HMS Glasgow reached a major milestone as she entered the water for the first time late last night.
The first of the Royal Navy's new Type 26 frigates was floated off the barge late yesterday and is now on her way back up the Clyde to BAE Systems Maritime's Scotstoun yard where she will spend the next 3-4 years fitting out.
BAE Systems called the moment HMS Glasgow took to float a "momentous occasion".
BAE Systems posted on Twitter: "HMS Glasgow successfully takes float. A momentous occasion for the Type 26 programme and our colleagues at BAES Maritime, with HMS Glasgow, the First of Class, arriving at our shipyard in Scotstoun, having successfully entered the water last night."
"Seeing the First of Class Type 26 in the water for the very first time is an amazing sight and a brilliant moment for everyone across the Type 26 programme who's worked so hard to reach this milestone," BAES Maritime said on Twitter.

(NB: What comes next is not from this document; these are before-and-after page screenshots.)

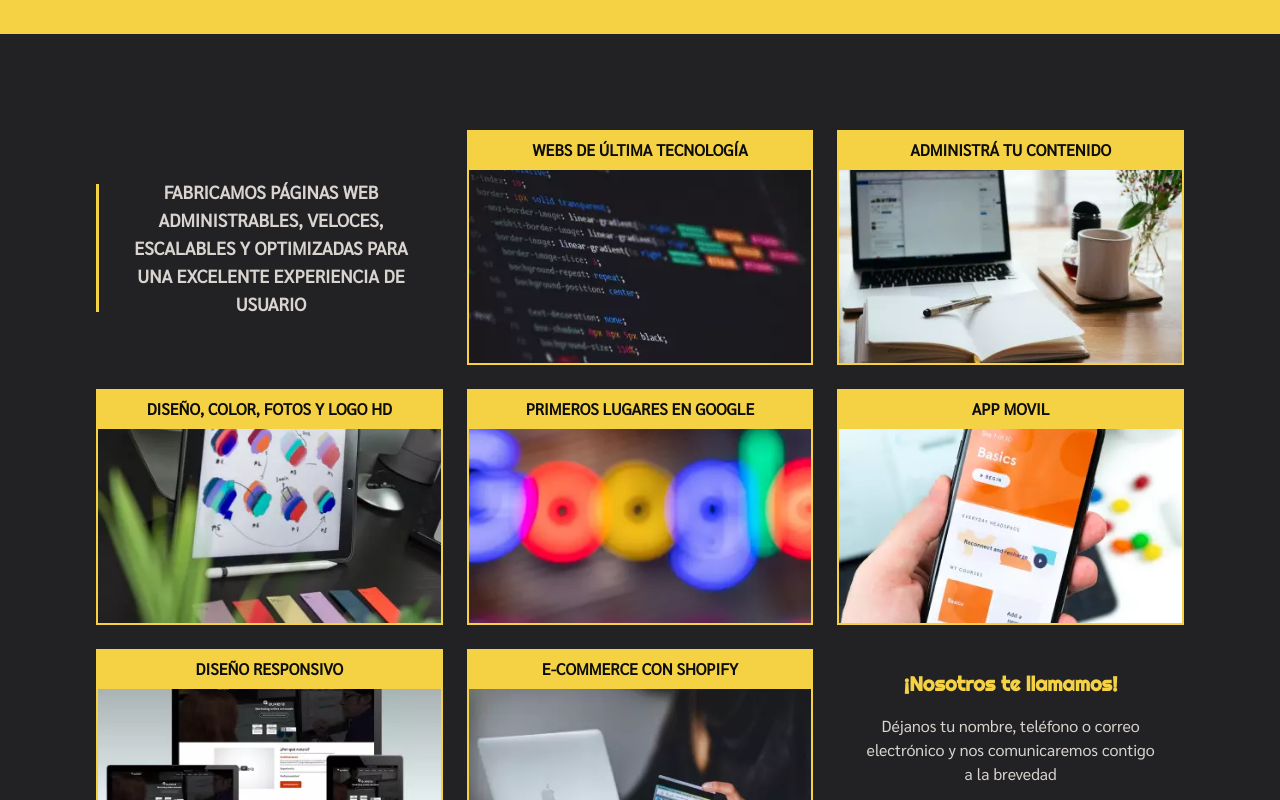
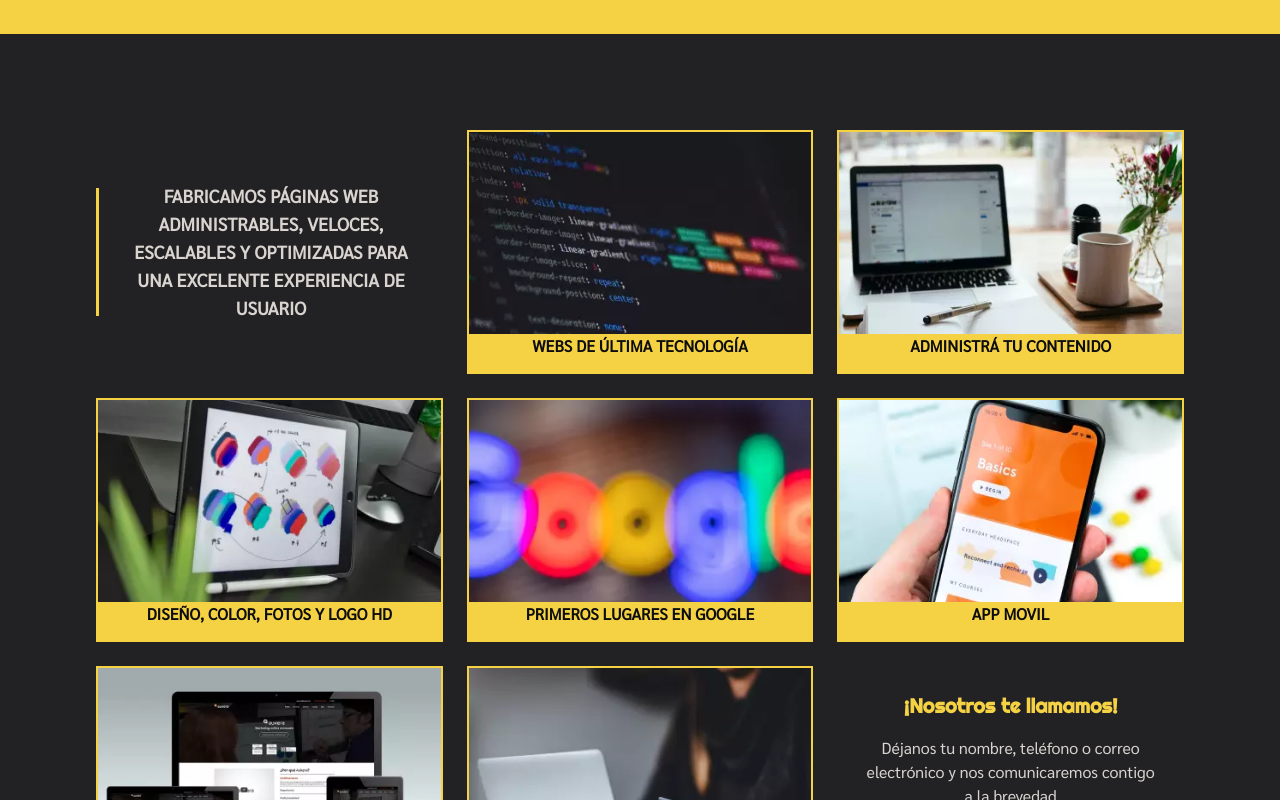
Before and after one commit to DevZeppelin/devzeppelinweb, a Next.js app: page / in a window 1280 px wide. Shown: the part 1080-1880 px from the top of the page. Built offline with nearby package versions, Linux system fonts and the light colour scheme.

Commit message:
changes on next Image feature in IndexGridImages

```diff
--- a/components/IndexGridImageContent.js
+++ b/components/IndexGridImageContent.js
@@ -1,34 +1,31 @@
+import Image from "next/image";
 
 export const IndexGridImageContent = ({ src, alt }) => {
   return (
-    <div className="relative">
+    <div className="relative border-2 border-yellow" >
 
-      <div className="gridImage imagen-filtro">
-        <img
-          src={src}
-          alt={alt}
-          className="w-full"
-        />
-    </div>
-    <style jsx>{`
+        <div className="h-60 imagen-filtro">
+          <div className="">
+            <Image
+            src={src}
+            alt={alt}
+            layout="fill"
+            objectFit="fill" />
+          </div>
+        </div>
+
+      <style jsx>{`
 
           .imagen-filtro {
             transition: all 0.4s ease;
+
           }
           .imagen-filtro:hover {
             -webkit-filter: grayscale(100%); /* Chrome, Safari, Opera */
             filter: grayscale(100%);
           }
-
-
           }
         `}</style>
-
-
     </div>
-
-
   );
-
-
 };
--- a/components/sections/SectionGridImages.js
+++ b/components/sections/SectionGridImages.js
@@ -8,7 +8,7 @@ const SectionGridImages = () => {
         <section>
 
 
-          <div className="grid grid-cols-1 md:grid-cols-3 gap-6 m-8 md:m-24 text-center fadeIn element">
+          <div className="grid grid-cols-1 md:grid-cols-3 gap-6 m-8 md:m-24 text-center fadeIn element ">
             <Fade left>
               <div className="my-auto font-bold flex">
                 <div className="w-3 h-32 bg-yellow my-auto"></div>
@@ -112,6 +112,9 @@ const SectionGridImages = () => {
               </div>
             </Fade>
           </div>
+
+
+
         </section>
     )
 }
--- a/css/tailwind.css
+++ b/css/tailwind.css
@@ -17,10 +17,5 @@
 }
 
 .indexGridImageText {
-    @apply w-full text-primary border-b-2 border-yellow h-10 absolute bg-yellow top-0 z-10 pt-2 hover:bg-yellow uppercase font-bold text-sm md:text-base;
+    @apply w-full text-primary border-b-2 border-yellow h-10 absolute bg-yellow bottom-0 mt-8 z-10 hover:bg-yellow uppercase font-bold text-sm md:text-base;
 }
-
-
-.gridImage {
-    @apply border-2 border-yellow;
-}
--- a/pages/index.js
+++ b/pages/index.js
@@ -34,7 +34,6 @@ export default function Home() {
         <SectionBackgroundFixed />
         <SectionWorks />
         <SectionServices />
-
       </Layout>
     </div>
   );
```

On Thursday, HMS Glasgow sailed down the River Clyde for the first time on board a barge.
Fittingly this sight came on St Andrew's Day, as the Scots-built warship is named after Scotland's largest city.
The Type 26 frigate was moved onto the Clyde for the first time in November in a landmark moment for Royal Navy's new generation of frigates.
George Allison (@geoallison) managed to capture some spectacular drone and camera footage of HMS Glasgow in the water for the first ever time.
Both HMS Cardiff and HMS Belfast are still under construction in Glasgow and are the Royal Navy's second and third vessels.
Last week, the Defence Secretary Ben Wallace visited the vessel in Glasgow while it was being rolled onto the barge.
Mr Wallace praised the "remarkable achievement" of shipbuilders and said the Type 26 was coming out of the shipyard late, but not "catastrophically" so, saying he is confident HMS Glasgow and the other frigates will enter service in time.